The Development of Generosity
By Claire Andre and Manuel Velasquez
Out nation's blood supply is sustained entirely by voluntary
donations, yet fewer than 5% of Americans eligible to give blood
do so each year. Why so few? Among other reasons, donating blood
involves obvious costs time, some pain, and occasionally unpleasant
or physically harmful consequences ranging from nausea to blood
Perhaps the more interesting question is "why so many?" In
other words, why would anyone donate blood? This was the question
that intrigued Richard Titmuss, author of the widely-acclaimed
book, The Gift Relationship. In this book, Titmuss examines
the role of altruism in society as it's manifest in voluntary
blood supply systems, and highlights the characteristics of
voluntary blood donation that distinguish it as a unique form
of altruistic behavior, distinct from other forms of exchange
in a market-oriented society:
In the gift of blood . . . there is the absence of tangible
immediate rewards in monetary or non-monetary forms; the absence
of penalties, financial or otherwise, and the knowledge among
donors that their donations are for unnamed strangers without
distinctions of age, sex, medical condition, income, class,
religion, or ethnic group.... How can they and do they learn
to give to unnamed strangers?
How, indeed, do people learn to give? According to the philosopher
Aristotle, the generosity displayed by blood donors, like other
"virtues," is learned over time. That is, one becomes generous
or otherwise virtuous by repeatedly performing generous or virtuous
We acquire virtues first by acting, just as we do in the
case of acquiring crafts.... for example, by building we become
builders, by playing the Iyre, Iyre players. And so too, webecome
just by doing just actions, and temperate by doing temperate
actions and brave by doing brave actions.
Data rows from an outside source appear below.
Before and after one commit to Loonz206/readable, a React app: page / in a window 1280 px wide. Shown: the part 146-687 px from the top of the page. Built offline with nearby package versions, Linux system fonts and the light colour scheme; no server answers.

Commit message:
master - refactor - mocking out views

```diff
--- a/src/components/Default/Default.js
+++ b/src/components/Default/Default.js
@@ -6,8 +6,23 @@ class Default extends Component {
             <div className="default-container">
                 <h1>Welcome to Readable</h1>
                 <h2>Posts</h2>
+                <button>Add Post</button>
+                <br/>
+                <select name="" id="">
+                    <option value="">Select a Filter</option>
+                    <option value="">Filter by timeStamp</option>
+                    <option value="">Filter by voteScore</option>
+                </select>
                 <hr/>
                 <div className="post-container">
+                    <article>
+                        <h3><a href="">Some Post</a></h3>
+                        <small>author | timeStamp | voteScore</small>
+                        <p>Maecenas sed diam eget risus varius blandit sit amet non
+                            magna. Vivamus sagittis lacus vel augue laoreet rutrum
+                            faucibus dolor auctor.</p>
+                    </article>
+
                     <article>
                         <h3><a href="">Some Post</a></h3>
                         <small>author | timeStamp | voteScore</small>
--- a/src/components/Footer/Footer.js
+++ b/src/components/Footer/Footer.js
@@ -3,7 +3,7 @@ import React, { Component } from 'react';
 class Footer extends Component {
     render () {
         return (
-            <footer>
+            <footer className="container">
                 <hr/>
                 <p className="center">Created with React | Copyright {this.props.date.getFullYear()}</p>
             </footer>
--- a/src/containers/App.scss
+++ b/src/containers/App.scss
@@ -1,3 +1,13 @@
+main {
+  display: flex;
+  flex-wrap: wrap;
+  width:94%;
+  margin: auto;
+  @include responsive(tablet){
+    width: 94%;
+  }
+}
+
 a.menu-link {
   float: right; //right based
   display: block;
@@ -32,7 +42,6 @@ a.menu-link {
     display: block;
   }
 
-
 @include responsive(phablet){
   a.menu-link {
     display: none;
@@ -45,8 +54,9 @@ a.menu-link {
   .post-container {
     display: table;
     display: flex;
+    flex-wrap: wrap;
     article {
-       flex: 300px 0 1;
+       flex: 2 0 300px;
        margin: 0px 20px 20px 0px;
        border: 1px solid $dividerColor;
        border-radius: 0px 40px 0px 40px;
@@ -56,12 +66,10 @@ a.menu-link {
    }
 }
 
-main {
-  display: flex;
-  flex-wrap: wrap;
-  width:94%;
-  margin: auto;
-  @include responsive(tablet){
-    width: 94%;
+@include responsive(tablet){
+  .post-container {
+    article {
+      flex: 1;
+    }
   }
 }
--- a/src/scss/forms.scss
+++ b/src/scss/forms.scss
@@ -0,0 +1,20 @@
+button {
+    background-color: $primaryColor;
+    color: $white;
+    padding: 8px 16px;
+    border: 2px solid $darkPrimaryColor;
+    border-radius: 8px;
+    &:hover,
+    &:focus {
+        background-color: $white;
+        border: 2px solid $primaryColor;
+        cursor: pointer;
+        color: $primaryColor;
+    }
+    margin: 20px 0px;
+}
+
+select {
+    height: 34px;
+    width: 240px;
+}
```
Moreover, Aristotle argued, the motivation behind virtuous
acts changes over time. A young person, for example, acts virtuously
initially only because he or she is subjected to external pressures
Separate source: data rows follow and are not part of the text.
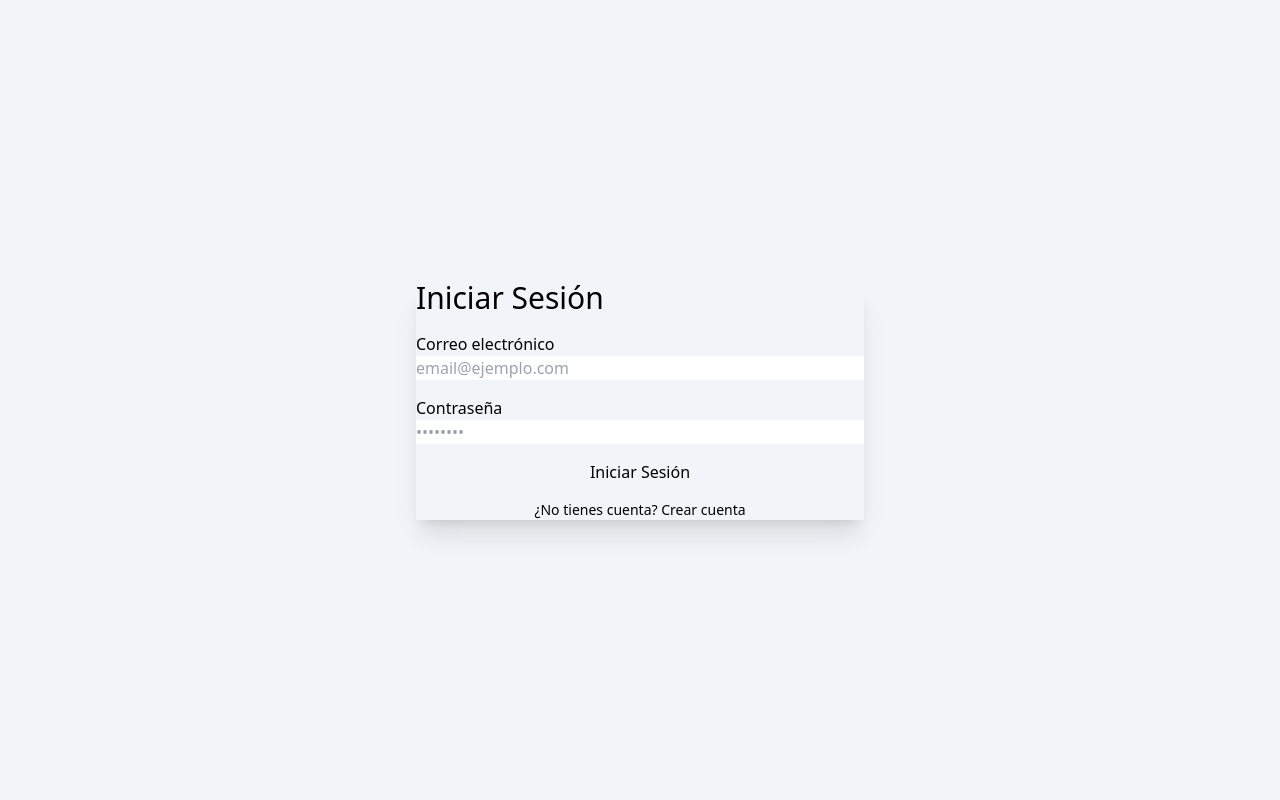
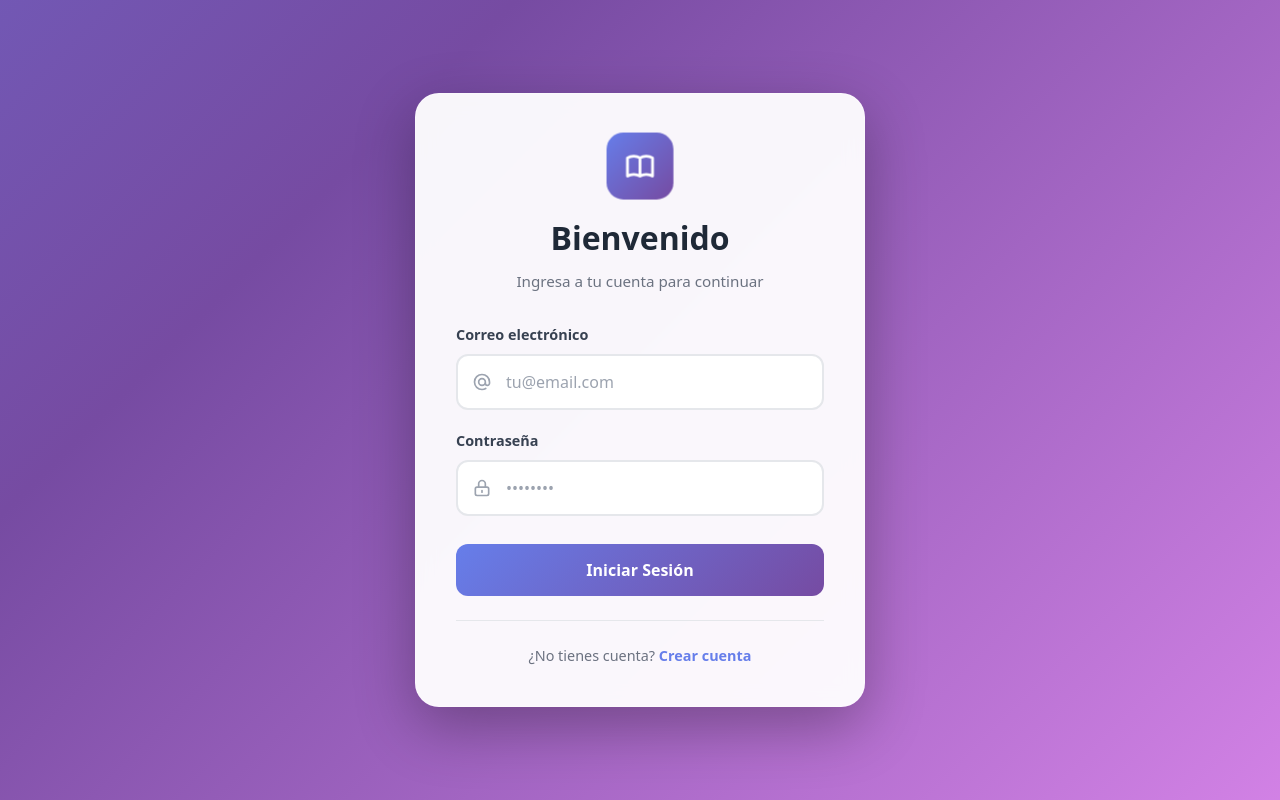
Before and after one commit to jlmansilla/AdWeb, a Vue app: page /login in a window 1280 px wide. Built offline with nearby package versions, Linux system fonts and the light colour scheme; no server answers.

Commit message:
mejora login

```diff
--- a/src/views/Login.vue
+++ b/src/views/Login.vue
@@ -28,69 +28,104 @@ async function onSubmit() {
 </script>
 
 <template>
-  <main role="main" aria-label="Iniciar sesión" class="min-h-screen flex items-center justify-center bg-base-200 px-4 py-8">
-    <div class="card w-full max-w-md bg-base-100 shadow-xl">
-      <div class="card-body">
-        <h1 class="card-title text-2xl md:text-3xl mb-4 justify-center">Iniciar Sesión</h1>
+  <main role="main" aria-label="Iniciar sesión" class="login-container">
+    <div class="login-background"></div>
 
-        <form @submit.prevent="onSubmit" role="form" aria-labelledby="login-title">
-          <div class="form-control w-full mb-4">
-            <label class="label" for="email-login">
-              <span class="label-text">Correo electrónico</span>
+    <div class="login-content">
+      <div class="login-card">
+        <!-- Logo/Icono -->
+        <div class="login-header">
+          <div class="login-icon">
+            <svg xmlns="http://www.w3.org/2000/svg" fill="none" viewBox="0 0 24 24" stroke="currentColor">
+              <path stroke-linecap="round" stroke-linejoin="round" stroke-width="2" d="M12 6.253v13m0-13C10.832 5.477 9.246 5 7.5 5S4.168 5.477 3 6.253v13C4.168 18.477 5.754 18 7.5 18s3.332.477 4.5 1.253m0-13C13.168 5.477 14.754 5 16.5 5c1.747 0 3.332.477 4.5 1.253v13C19.832 18.477 18.247 18 16.5 18c-1.746 0-3.332.477-4.5 1.253" />
+            </svg>
+          </div>
+          <h1 class="login-title">Bienvenido</h1>
+          <p class="login-subtitle">Ingresa a tu cuenta para continuar</p>
+        </div>
+
+        <form @submit.prevent="onSubmit" role="form" aria-labelledby="login-title" class="login-form">
+          <!-- Email Field -->
+          <div class="form-group">
+            <label class="form-label" for="email-login">
+              <span>Correo electrónico</span>
             </label>
+            <div class="input-wrapper">
+              <svg class="input-icon" xmlns="http://www.w3.org/2000/svg" fill="none" viewBox="0 0 24 24" stroke="currentColor">
+                <path stroke-linecap="round" stroke-linejoin="round" stroke-width="2" d="M16 12a4 4 0 10-8 0 4 4 0 008 0zm0 0v1.5a2.5 2.5 0 005 0V12a9 9 0 10-9 9m4.5-1.206a8.959 8.959 0 01-4.5 1.207" />
+              </svg>
               <input
                 id="email-login"
                 v-model="email"
                 type="email"
-              placeholder="email@ejemplo.com"
-              class="input input-bordered w-full"
+                placeholder="tu@email.com"
+                class="form-input"
                 required
                 aria-required="true"
                 aria-describedby="email-hint"
               />
+            </div>
             <span id="email-hint" class="sr-only">Ingresa tu correo electrónico para iniciar sesión</span>
           </div>
 
-          <div class="form-control w-full mb-4">
-            <label class="label" for="password-login">
-              <span class="label-text">Contraseña</span>
+          <!-- Password Field -->
+          <div class="form-group">
+            <label class="form-label" for="password-login">
+              <span>Contraseña</span>
             </label>
+            <div class="input-wrapper">
+              <svg class="input-icon" xmlns="http://www.w3.org/2000/svg" fill="none" viewBox="0 0 24 24" stroke="currentColor">
+                <path stroke-linecap="round" stroke-linejoin="round" stroke-width="2" d="M12 15v2m-6 4h12a2 2 0 002-2v-6a2 2 0 00-2-2H6a2 2 0 00-2 2v6a2 2 0 002 2zm10-10V7a4 4 0 00-8 0v4h8z" />
+              </svg>
               <input
                 id="password-login"
                 v-model="password"
                 type="password"
                 placeholder="••••••••"
-              class="input input-bordered w-full"
+                class="form-input"
                 required
                 aria-required="true"
                 aria-describedby="password-hint"
               />
+            </div>
             <span id="password-hint" class="sr-only">Ingresa tu contraseña</span>
           </div>
 
+          <!-- Submit Button -->
           <button
             :disabled="loading"
             type="submit"
-            class="btn btn-primary w-full"
+            class="submit-button"
+            :class="{ 'loading-btn': loading }"
             :aria-busy="loading"
             aria-label="Iniciar sesión">
             <span v-if="!loading">Iniciar Sesión</span>
-            <span v-else class="loading loading-spinner" aria-hidden="true"></span>
+            <span v-else class="loading-spinner">
+              <svg class="animate-spin h-5 w-5" xmlns="http://www.w3.org/2000/svg" fill="none" viewBox="0 0 24 24">
+                <circle class="opacity-25" cx="12" cy="12" r="10" stroke="currentColor" stroke-width="4"></circle>
+                <path class="opacity-75" fill="currentColor" d="M4 12a8 8 0 018-8V0C5.373 0 0 5.373 0 12h4zm2 5.291A7.962 7.962 0 014 12H0c0 3.042 1.135 5.824 3 7.938l3-2.647z"></path>
+              </svg>
+            </span>
           </button>
         </form>
 
+        <!-- Error Alert -->
         <div v-if="localError"
              role="alert"
              aria-live="polite"
-             class="alert alert-error mt-4"
+             class="error-alert"
              aria-describedby="error-message">
+          <svg xmlns="http://www.w3.org/2000/svg" class="shrink-0 h-5 w-5" fill="none" viewBox="0 0 24 24">
+            <path stroke="currentColor" stroke-linecap="round" stroke-linejoin="round" stroke-width="2" d="M10 14l2-2m0 0l2-2m-2 2l-2-2m2 2l2 2m7-2a9 9 0 11-18 0 9 9 0 0118 0z" />
+          </svg>
           <span id="error-message">{{ localError }}</span>
         </div>
 
-        <div class="text-center mt-4" role="navigation" aria-label="Navegación de registro">
-          <p class="text-sm">
+        <!-- Register Link -->
+        <div class="register-link" role="navigation" aria-label="Navegación de registro">
+          <p>
             ¿No tienes cuenta?
-            <router-link :to="{ name:'register' }" class="link link-primary" aria-label="Ir a crear una cuenta">
+            <router-link :to="{ name:'register' }" class="link-primary" aria-label="Ir a crear una cuenta">
               Crear cuenta
             </router-link>
           </p>
@@ -100,4 +135,268 @@ async function onSubmit() {
   </main>
 </template>
 
-<style scoped></style>
+<style scoped>
+.login-container {
+  min-height: 100vh;
+  display: flex;
+  align-items: center;
+  justify-content: center;
+  padding: 1rem;
+  position: relative;
+  overflow: hidden;
+}
+
+/* Fondo animado con gradiente */
+.login-background {
+  position: absolute;
+  inset: 0;
+  background: linear-gradient(135deg, #667eea 0%, #764ba2 50%, #f093fb 100%);
+  background-size: 200% 200%;
+  animation: gradientShift 15s ease infinite;
+}
+
+@keyframes gradientShift {
+  0% { background-position: 0% 50%; }
+  50% { background-position: 100% 50%; }
+  100% { background-position: 0% 50%; }
+}
+
+/* Contenido con z-index elevado */
+.login-content {
+  position: relative;
+  z-index: 10;
+  width: 100%;
+  max-width: 450px;
+  animation: fadeInUp 0.6s ease-out;
+}
+
+@keyframes fadeInUp {
+  from {
+    opacity: 0;
+    transform: translateY(30px);
+  }
+  to {
+    opacity: 1;
+    transform: translateY(0);
+  }
+}
+
+/* Card con glassmorphism */
+.login-card {
+  background: rgba(255, 255, 255, 0.95);
+  backdrop-filter: blur(10px);
+  border-radius: 1.5rem;
+  box-shadow: 0 20px 60px rgba(0, 0, 0, 0.3);
+  padding: 2.5rem;
+  border: 1px solid rgba(255, 255, 255, 0.3);
+}
+
+/* Header */
+.login-header {
+  text-align: center;
+  margin-bottom: 2rem;
+}
+
+.login-icon {
+  width: 4rem;
+  height: 4rem;
+  margin: 0 auto 1rem;
+  background: linear-gradient(135deg, #667eea 0%, #764ba2 100%);
+  border-radius: 1rem;
+  display: flex;
+  align-items: center;
+  justify-content: center;
+  color: white;
+  animation: pulse 2s ease-in-out infinite;
+}
+
+@keyframes pulse {
+  0%, 100% { transform: scale(1); }
+  50% { transform: scale(1.05); }
+}
+
+.login-icon svg {
+  width: 2rem;
+  height: 2rem;
+}
+
+.login-title {
+  font-size: 2rem;
+  font-weight: 700;
+  color: #1f2937;
+  margin-bottom: 0.5rem;
+}
+
+.login-subtitle {
+  color: #6b7280;
+  font-size: 0.95rem;
+}
+
+/* Form */
+.login-form {
+  display: flex;
+  flex-direction: column;
+  gap: 1.25rem;
+}
+
+.form-group {
+  display: flex;
+  flex-direction: column;
+  gap: 0.5rem;
+}
+
+.form-label {
+  font-weight: 600;
+  color: #374151;
+  font-size: 0.9rem;
+}
+
+.input-wrapper {
+  position: relative;
+  display: flex;
+  align-items: center;
+}
+
+.input-icon {
+  position: absolute;
+  left: 1rem;
+  width: 1.25rem;
+  height: 1.25rem;
+  color: #9ca3af;
+  pointer-events: none;
+}
+
+.form-input {
+  width: 100%;
+  padding: 0.875rem 1rem 0.875rem 3rem;
+  border: 2px solid #e5e7eb;
+  border-radius: 0.75rem;
+  font-size: 1rem;
+  transition: all 0.3s ease;
+  background: white;
+}
+
+.form-input:focus {
+  outline: none;
+  border-color: #667eea;
+  box-shadow: 0 0 0 3px rgba(102, 126, 234, 0.1);
+}
+
+.form-input::placeholder {
+  color: #9ca3af;
+}
+
+/* Submit Button */
+.submit-button {
+  width: 100%;
+  padding: 0.875rem 1.5rem;
+  background: linear-gradient(135deg, #667eea 0%, #764ba2 100%);
+  color: white;
+  font-weight: 600;
+  font-size: 1rem;
+  border: none;
+  border-radius: 0.75rem;
+  cursor: pointer;
+  transition: all 0.3s ease;
+  margin-top: 0.5rem;
+  display: flex;
+  align-items: center;
+  justify-content: center;
+  gap: 0.5rem;
+}
+
+.submit-button:hover:not(:disabled) {
+  transform: translateY(-2px);
+  box-shadow: 0 10px 25px rgba(102, 126, 234, 0.4);
+}
+
+.submit-button:active:not(:disabled) {
+  transform: translateY(0);
+}
+
+.submit-button:disabled {
+  opacity: 0.7;
+  cursor: not-allowed;
+}
+
+.loading-spinner {
+  display: flex;
+  align-items: center;
+  justify-content: center;
+}
+
+/* Error Alert */
+.error-alert {
+  display: flex;
+  align-items: center;
+  gap: 0.75rem;
+  padding: 0.875rem 1rem;
+  background: #fef2f2;
+  border: 1px solid #fecaca;
+  border-radius: 0.75rem;
+  color: #dc2626;
+  font-size: 0.9rem;
+  margin-top: 1rem;
+  animation: shake 0.5s ease;
+}
+
+@keyframes shake {
+  0%, 100% { transform: translateX(0); }
+  25% { transform: translateX(-10px); }
+  75% { transform: translateX(10px); }
+}
+
+/* Register Link */
+.register-link {
+  text-align: center;
+  margin-top: 1.5rem;
+  padding-top: 1.5rem;
+  border-top: 1px solid #e5e7eb;
+}
+
+.register-link p {
+  color: #6b7280;
+  font-size: 0.9rem;
+}
+
+.link-primary {
+  color: #667eea;
+  font-weight: 600;
+  text-decoration: none;
+  transition: color 0.2s ease;
+}
+
+.link-primary:hover {
+  color: #764ba2;
+  text-decoration: underline;
+}
+
+/* Responsive */
+@media (max-width: 640px) {
+  .login-card {
+    padding: 1.75rem;
+  }
+
+  .login-title {
+    font-size: 1.75rem;
+  }
+
+  .login-subtitle {
+    font-size: 0.875rem;
+  }
+}
+
+/* Animación de spinner */
+@keyframes spin {
+  from {
+    transform: rotate(0deg);
+  }
+  to {
+    transform: rotate(360deg);
+  }
+}
+
+.animate-spin {
+  animation: spin 1s linear infinite;
+}
+</style>
```
Lines whose indentation alone changed are shown as unchanged.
or rewards, such as the praise of others. But as the person
acquires a virtue, the person develops a sense of ease and delight
in acting virtuously. The virtuous person is moved by an internal
motivation, engaging in virtue for its own sake.
Since Titmuss' book, several studies have explored the motives
behind commitment to regular blood donation, and these studies
have tended to confirm the traditional theories of Aristotle.
In one study, Ernie Lightman, a professor at the University
of Toronto, sent detailed questionnaires to nearly 2000 voluntary
blood donors. Lightman found that, initially, the decision to
donate blood was likely to be motivated by external factors,
such as the convenience of a clinic or an appeal from a blood
drive, as well as by internal factors, such as a general desire
to help others. But, he writes:
With the passage of time . . . the key motivators became
increasingly phrased in moral language. Ideas such as a sense
of duty and support for the work of the Red Cross, along with
a general desire to help„motives which may be described as
strongly internal to the respondent„assumed an increasingly
important role as motivators. Though the general location
of clinics remained important, other 'external' motivators„in
particular peer pressure„became relatively insignificant.
With repeated performance of a voluntary act over time, the
sense of personal, moral obligation assumed increasing importance.
Similar findings were reported by researchers at the University
of Wisconsin, who observed that the motivations of blood donors
developed and changed over time. The results of their studies
revealed that the greater the number of donations reported by
donors, the less likely donors were to say that they gave so
as not to disappoint others, and the more likely donors were
to report that they were motivated by a sense of moral obligation
and responsibility to the community. Whereas external motivations,
such as social pressure, were likely to prompt the initial decision
to donate, it was internal motivations, such as a sense of moral
obligation, that maintained the behavior over time.
While the motives of blood donors are admittedly complex,
these studies may suggest one answer to Titmuss' question, "how
do they learn to give?" Donors learn to give by giving. Moreover,
learning to give in one context may carry over into other contexts.
Several studies, for example, have found that active blood donors
are more likely to engage in volunteer work or to make charitable
contributions than non-donors. Perhaps Aristotle was right:
virtue is a learned habit.
Aristotle. The Nicomachean Ethics. (F. H. Peters, trans.)
London: Kegan Paul, Trench, Treubner & Co., Ltd., 1891.
Lightman, E. "Continuity in social policy behaviors: The case
of voluntary blood donorship." Journal of Social Policy,
1981,10 (1), pp. 53-79.
Piliavin, J. A., Evans, D. E., & Callero, P. "Learning to
'give to unnamed strangers': The process of commitment to regular
blood donation." In E. Staub, et al., (Eds.), Development
and maintenance of prosocial behavior: International perspectives
on positive morality. New York: Plenum Press, 1984.
Piliavin, J. "Why do they give the gift of life? A review
of research on blood donors since 1977." Transfusion,
1990, 30 (5), pp. 444-459.
Titmuss, R. M. The gift relationship: From human blood
to social policy. New York: Vintage Books, 1971.